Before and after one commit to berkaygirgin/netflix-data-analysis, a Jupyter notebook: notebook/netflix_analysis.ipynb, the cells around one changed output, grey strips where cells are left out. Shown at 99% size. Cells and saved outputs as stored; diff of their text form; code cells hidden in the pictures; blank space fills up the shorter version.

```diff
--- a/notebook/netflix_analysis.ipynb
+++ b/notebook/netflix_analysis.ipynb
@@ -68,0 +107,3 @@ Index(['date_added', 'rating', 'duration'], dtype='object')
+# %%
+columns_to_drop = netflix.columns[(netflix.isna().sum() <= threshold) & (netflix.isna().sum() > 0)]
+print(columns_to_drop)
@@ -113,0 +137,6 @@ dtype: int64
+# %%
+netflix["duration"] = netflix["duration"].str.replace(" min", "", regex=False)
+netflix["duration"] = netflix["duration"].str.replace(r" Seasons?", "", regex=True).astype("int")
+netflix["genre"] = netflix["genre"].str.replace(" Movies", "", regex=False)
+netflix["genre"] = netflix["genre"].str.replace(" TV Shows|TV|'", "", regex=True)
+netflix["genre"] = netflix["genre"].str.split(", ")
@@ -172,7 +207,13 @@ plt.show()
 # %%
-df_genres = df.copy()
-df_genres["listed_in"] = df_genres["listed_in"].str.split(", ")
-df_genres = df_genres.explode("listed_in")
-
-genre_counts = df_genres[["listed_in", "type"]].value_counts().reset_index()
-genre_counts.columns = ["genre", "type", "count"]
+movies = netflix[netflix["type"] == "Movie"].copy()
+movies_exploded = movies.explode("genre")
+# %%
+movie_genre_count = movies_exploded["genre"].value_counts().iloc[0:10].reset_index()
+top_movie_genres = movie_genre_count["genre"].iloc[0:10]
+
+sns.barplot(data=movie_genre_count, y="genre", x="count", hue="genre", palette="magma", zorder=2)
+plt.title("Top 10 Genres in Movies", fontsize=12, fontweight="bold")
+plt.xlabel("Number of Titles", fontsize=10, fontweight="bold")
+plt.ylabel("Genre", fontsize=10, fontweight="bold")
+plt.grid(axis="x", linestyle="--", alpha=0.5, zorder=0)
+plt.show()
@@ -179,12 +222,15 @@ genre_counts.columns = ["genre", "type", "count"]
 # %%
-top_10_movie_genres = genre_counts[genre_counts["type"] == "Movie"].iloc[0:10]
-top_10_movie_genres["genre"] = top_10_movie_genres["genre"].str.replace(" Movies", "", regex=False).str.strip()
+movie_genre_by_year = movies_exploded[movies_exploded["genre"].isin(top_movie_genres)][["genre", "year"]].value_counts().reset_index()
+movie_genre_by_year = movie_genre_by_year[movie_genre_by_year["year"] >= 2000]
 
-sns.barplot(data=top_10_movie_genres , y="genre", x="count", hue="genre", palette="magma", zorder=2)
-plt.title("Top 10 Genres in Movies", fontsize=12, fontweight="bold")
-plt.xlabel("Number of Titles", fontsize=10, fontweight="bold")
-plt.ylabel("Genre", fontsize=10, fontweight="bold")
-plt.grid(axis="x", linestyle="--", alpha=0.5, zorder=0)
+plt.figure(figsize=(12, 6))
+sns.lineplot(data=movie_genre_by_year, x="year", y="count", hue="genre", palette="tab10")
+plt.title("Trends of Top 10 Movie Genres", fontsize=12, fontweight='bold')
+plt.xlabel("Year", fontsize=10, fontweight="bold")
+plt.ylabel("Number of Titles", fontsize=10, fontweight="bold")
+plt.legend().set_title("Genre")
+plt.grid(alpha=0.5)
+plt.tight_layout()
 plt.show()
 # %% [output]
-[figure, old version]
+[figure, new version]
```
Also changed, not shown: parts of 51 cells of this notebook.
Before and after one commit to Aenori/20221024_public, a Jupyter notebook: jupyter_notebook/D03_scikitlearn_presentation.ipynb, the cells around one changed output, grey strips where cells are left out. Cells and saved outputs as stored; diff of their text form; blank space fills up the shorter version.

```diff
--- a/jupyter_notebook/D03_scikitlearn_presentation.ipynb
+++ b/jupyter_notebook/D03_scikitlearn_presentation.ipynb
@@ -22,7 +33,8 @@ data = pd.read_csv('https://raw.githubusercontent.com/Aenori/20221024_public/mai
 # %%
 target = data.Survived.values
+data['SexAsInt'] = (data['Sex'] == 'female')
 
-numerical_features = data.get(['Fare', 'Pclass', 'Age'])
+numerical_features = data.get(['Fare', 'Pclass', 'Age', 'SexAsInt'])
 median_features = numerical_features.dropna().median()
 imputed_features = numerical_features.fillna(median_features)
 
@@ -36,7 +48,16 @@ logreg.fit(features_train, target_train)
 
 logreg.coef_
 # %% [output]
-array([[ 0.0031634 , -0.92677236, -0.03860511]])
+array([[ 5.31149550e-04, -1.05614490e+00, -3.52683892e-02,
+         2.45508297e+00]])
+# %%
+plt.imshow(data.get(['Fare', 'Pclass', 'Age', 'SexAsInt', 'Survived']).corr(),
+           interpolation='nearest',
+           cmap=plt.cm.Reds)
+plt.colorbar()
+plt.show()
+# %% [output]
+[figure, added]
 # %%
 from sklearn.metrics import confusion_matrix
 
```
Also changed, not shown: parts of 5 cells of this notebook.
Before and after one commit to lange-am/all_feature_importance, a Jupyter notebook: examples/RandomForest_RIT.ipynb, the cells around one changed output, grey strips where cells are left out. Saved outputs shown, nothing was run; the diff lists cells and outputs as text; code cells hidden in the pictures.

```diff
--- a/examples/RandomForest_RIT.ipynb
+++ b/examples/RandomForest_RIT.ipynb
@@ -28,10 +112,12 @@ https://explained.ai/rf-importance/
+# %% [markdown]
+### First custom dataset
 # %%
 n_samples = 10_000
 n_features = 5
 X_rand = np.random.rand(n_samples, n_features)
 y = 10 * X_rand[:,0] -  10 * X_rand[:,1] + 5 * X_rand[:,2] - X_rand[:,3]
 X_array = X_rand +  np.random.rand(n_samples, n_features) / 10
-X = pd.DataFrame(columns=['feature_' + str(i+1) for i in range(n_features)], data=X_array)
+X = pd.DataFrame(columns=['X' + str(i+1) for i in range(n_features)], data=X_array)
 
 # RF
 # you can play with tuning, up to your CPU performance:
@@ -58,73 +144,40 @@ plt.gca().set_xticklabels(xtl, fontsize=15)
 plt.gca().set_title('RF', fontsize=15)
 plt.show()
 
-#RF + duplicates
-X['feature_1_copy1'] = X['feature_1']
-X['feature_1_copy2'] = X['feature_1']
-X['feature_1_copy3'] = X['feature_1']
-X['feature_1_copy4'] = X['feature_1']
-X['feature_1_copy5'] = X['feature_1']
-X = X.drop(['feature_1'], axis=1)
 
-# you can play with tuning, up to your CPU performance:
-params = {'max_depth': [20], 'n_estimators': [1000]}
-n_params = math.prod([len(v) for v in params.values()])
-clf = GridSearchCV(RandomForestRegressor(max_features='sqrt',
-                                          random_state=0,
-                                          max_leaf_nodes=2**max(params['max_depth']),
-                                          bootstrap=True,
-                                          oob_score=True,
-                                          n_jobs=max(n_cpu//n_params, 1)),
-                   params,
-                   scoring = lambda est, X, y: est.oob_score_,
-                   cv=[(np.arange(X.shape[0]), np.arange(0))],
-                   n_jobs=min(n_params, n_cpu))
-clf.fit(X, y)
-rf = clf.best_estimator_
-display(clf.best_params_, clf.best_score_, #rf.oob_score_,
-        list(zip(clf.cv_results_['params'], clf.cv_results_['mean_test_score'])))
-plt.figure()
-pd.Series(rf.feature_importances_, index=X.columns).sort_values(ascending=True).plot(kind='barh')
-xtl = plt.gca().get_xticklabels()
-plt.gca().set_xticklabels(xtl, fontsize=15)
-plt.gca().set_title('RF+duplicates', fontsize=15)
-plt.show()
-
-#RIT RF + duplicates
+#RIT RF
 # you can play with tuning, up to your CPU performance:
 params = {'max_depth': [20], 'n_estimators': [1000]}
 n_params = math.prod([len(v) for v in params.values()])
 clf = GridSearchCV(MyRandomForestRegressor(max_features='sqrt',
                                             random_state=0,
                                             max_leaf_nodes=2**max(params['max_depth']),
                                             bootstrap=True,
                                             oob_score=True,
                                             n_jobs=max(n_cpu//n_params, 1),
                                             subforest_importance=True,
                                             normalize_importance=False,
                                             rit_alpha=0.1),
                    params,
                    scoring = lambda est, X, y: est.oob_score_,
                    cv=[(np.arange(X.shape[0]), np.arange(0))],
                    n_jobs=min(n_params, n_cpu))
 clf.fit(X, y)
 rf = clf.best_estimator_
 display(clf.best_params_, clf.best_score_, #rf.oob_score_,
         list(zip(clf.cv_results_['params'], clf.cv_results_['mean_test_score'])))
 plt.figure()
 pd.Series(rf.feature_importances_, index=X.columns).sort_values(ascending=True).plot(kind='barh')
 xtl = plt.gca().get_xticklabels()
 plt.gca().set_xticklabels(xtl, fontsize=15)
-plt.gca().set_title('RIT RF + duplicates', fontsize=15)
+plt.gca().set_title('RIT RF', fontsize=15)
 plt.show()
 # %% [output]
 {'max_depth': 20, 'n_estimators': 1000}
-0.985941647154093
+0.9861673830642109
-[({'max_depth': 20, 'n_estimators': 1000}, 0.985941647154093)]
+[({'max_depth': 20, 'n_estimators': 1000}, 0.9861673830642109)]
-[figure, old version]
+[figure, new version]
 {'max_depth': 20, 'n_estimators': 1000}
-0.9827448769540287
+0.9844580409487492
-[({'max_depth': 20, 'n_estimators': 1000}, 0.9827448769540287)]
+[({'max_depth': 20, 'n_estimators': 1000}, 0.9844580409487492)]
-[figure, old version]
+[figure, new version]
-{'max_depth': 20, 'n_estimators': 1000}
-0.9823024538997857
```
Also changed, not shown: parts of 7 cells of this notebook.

########################################

§ PROBLEM STATEMENT
Find how many lines in the preceding listing contain the word "replace", and answer with that number only.

§ OUTPUT
5